I don't remember seeing many handle ties in your panel. MWBCs require those now. They do not require common trip, however. That means Eaton breakers like BD220220 (not BDC220220) are fair game.
Left-right handed slimlines are dead as a product and will never return. That bus clip is quite "dainty" and also poorly guarded (being on the edge of the breaker, rather than center like GE thins) That made them prone to damage, and if clamping force is not correct it'll burn up the bus stab and put 4 breaker positions out of action. Or worse.
Tandems and quadplex are simply slimlines factory bolted together, or a little bit more in one case. Quadplex breakers come in two major formats.
- 2-pole breaker in the middle and two singles on the outside.
- 2-pole breaker in the middle and another 2-pole breaker on the outside, with a hinky looking handle tie tying them together.
The hinky looking ties make you think "how can that possibly cause common trip? It will simply tram." Sure but here's the breaker secret inside a secret. Breakers "trip free" - they trip even if the handle is held or locked "on". Therefore... handle-ties would not work as a common-trip method, and are not used for that. Common trip is a separate internal mechanism inside the breaker. The handle tie is to help maintainers shut off the whole circuit so they don't get nailed.
...and that's why... on Eaton breakers the common-trip mechanism might not be there. They make quads in two flavors: with and without.
"Without" is acceptable for MWBCs if they do not serve any 120V loads. "Without" is also acceptable for 240V-only loads which do not have a neutral. I don't why Eaton bothers to produce no-common-trip quads. Nobody ever died because their breaker was common-trip that didn't need to be. Most makers do common trip on the inner, and not on the outer.
With MWBCs, you need to wire then like a 120/240V load with the hots on opposite pole. So you don't use them with tandems. On a quadplex you put a given MWBC on the inner breaker or the outer one.

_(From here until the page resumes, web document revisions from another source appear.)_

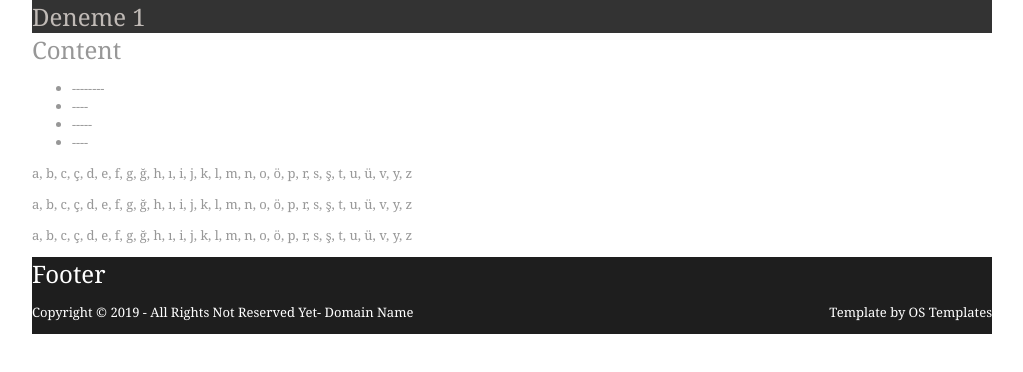
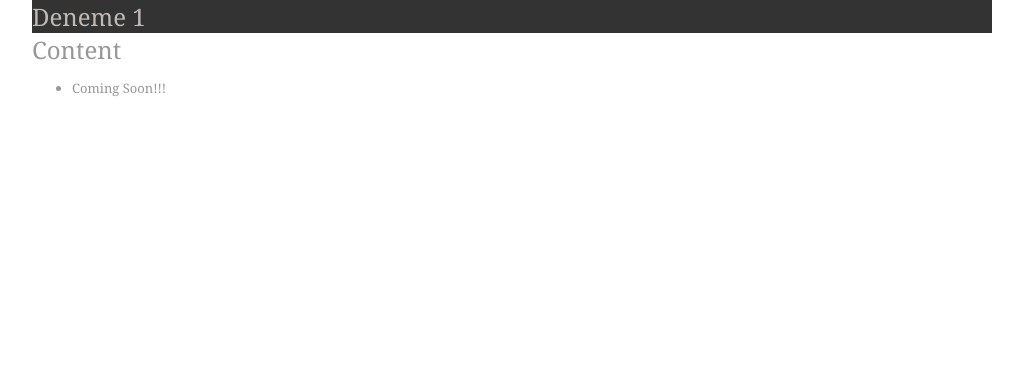
Before and after one commit to ffucucuoglu/ffucucuoglu.github.io, a plain HTML site: page index.html in a window 1280 px wide. Shown: the whole page, without its empty margins (128-1151 px from the left). Drawn offline with Linux system fonts and the light colour scheme.

Commit message:
Update index.html

```diff
--- a/index.html
+++ b/index.html
@@ -4,7 +4,6 @@
 <title>Deneme 1</title>
 <meta charset="UTF-8">
 <link rel="stylesheet" href="styles/layout.css" type="text/css">
-<!--[if lt IE 9]><script src="scripts/html5shiv.js"></script><![endif]-->
 </head>
 <body>
 <div class="wrapper row1">
@@ -17,23 +16,9 @@
   <div id="container" class="clear">
     <h2>Content</h2>
     <ul>
-      <li>--------</li>
-      <li>----</li>
-      <li>-----</li>
-      <li>----</li>
+      <li>Coming Soon!!!</li>
     </ul>
-    <p>a, b, c, ç, d, e, f, g, ğ, h, ı, i, j, k, l, m, n, o, ö, p, r, s, ş, t, u, ü, v, y, z</p>
-    <p>a, b, c, ç, d, e, f, g, ğ, h, ı, i, j, k, l, m, n, o, ö, p, r, s, ş, t, u, ü, v, y, z</p>
-    <p>a, b, c, ç, d, e, f, g, ğ, h, ı, i, j, k, l, m, n, o, ö, p, r, s, ş, t, u, ü, v, y, z</p>
   </div>
-</div>
-<!-- ####################################################################################################### -->
-<div class="wrapper row3">
-  <footer id="footer" class="clear">
-    <h1>Footer</h1>
-    <p class="fl_left">Copyright &copy; 2019 - All Rights Not Reserved Yet- <a href="#">Domain Name</a></p>
-    <p class="fl_right">Template by <a target="_blank" href="https://www.os-templates.com/" title="Free Website Templates">OS Templates</a></p>
-  </footer>
 </div>
 </body>
 </html>
```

It helps to be able to visualize your panel's spaces as full spaces, in which two slimlines share a space. And then see the red/black striping a-la my answer on tandems.